EXERCISE DESCRIPTION: Write out each record exactly as given, but do not include the pictures.
:: EXERCISE DATA ::
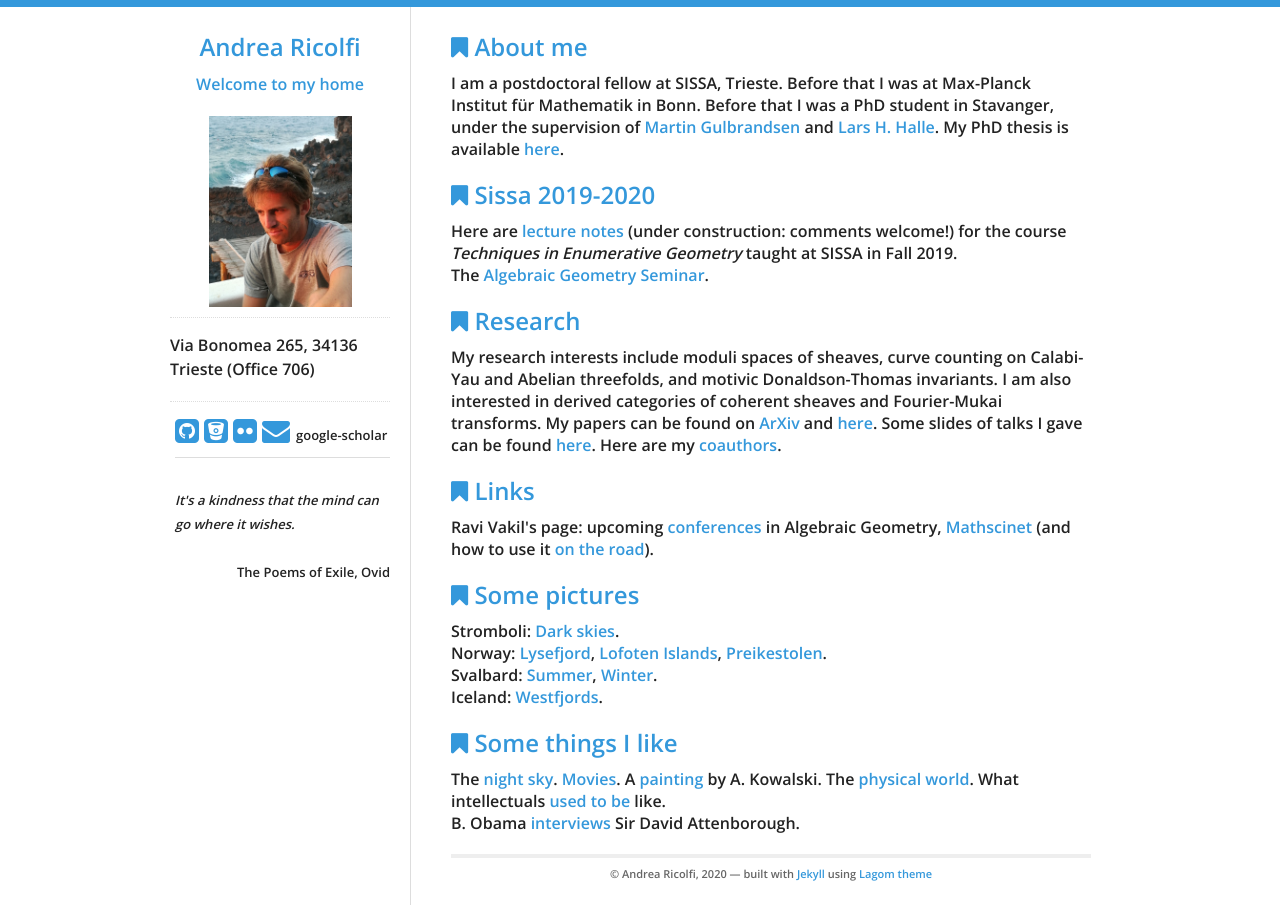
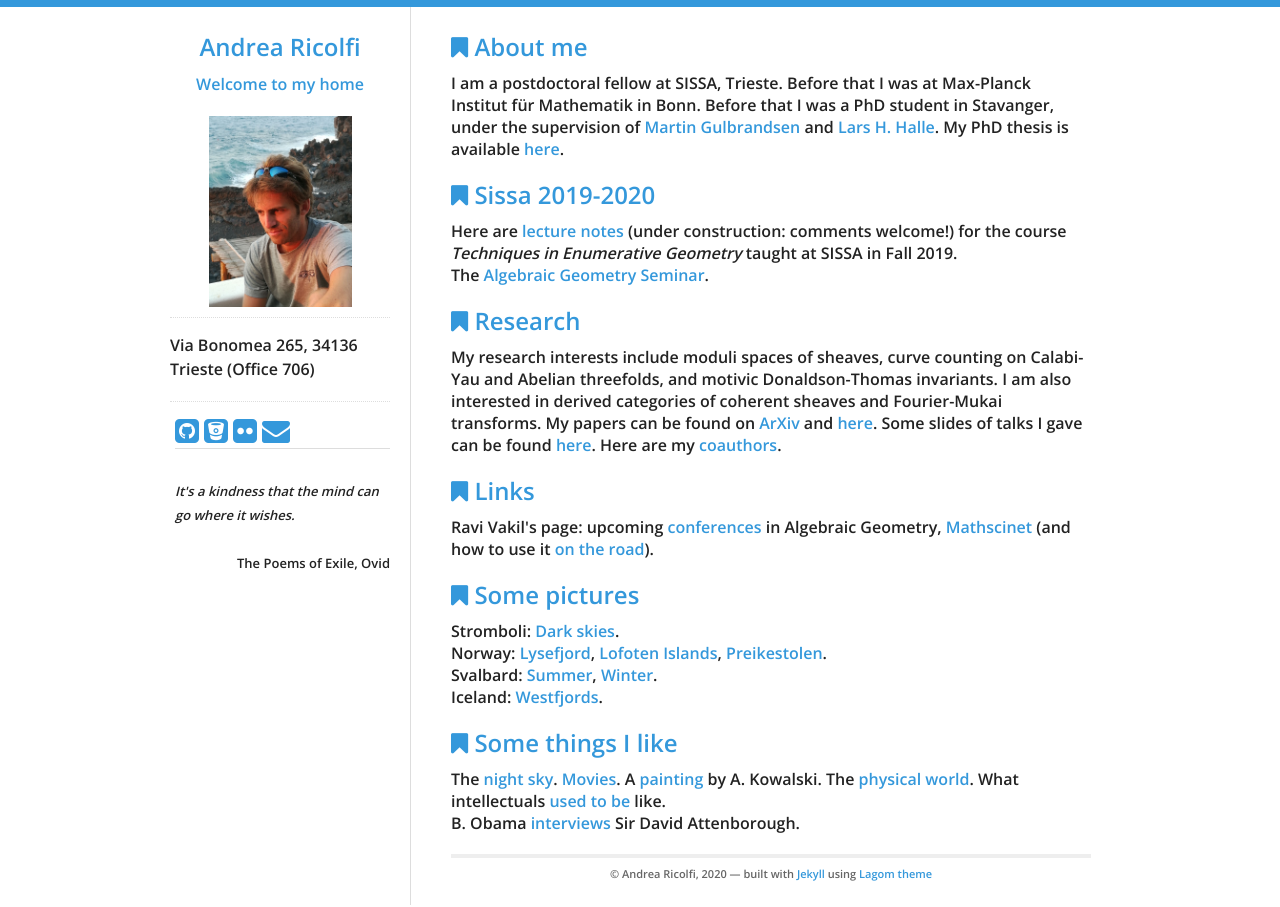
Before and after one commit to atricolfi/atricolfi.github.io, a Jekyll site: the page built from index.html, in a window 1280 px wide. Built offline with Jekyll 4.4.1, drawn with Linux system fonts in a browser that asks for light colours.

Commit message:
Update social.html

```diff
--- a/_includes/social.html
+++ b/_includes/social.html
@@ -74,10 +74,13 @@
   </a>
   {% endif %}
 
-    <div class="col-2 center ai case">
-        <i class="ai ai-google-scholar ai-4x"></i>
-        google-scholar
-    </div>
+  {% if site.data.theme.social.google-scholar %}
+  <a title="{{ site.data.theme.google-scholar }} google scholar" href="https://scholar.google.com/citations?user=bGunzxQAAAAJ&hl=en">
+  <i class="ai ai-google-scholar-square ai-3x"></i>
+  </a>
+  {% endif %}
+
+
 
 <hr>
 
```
:::
WRITTEN ANSWER:
Before and after one commit to atricolfi/atricolfi.github.io, a Jekyll site: the page built from index.html, in a window 1280 px wide. Built offline with Jekyll 4.4.1, drawn with Linux system fonts in a browser that asks for light colours.

Commit message:
Update social.html

```diff
--- a/_includes/social.html
+++ b/_includes/social.html
@@ -74,10 +74,13 @@
   </a>
   {% endif %}
 
-    <div class="col-2 center ai case">
-        <i class="ai ai-google-scholar ai-4x"></i>
-        google-scholar
-    </div>
+  {% if site.data.theme.social.google-scholar %}
+  <a title="{{ site.data.theme.google-scholar }} google scholar" href="https://scholar.google.com/citations?user=bGunzxQAAAAJ&hl=en">
+  <i class="ai ai-google-scholar-square ai-3x"></i>
+  </a>
+  {% endif %}
+
+
 
 <hr>
 
```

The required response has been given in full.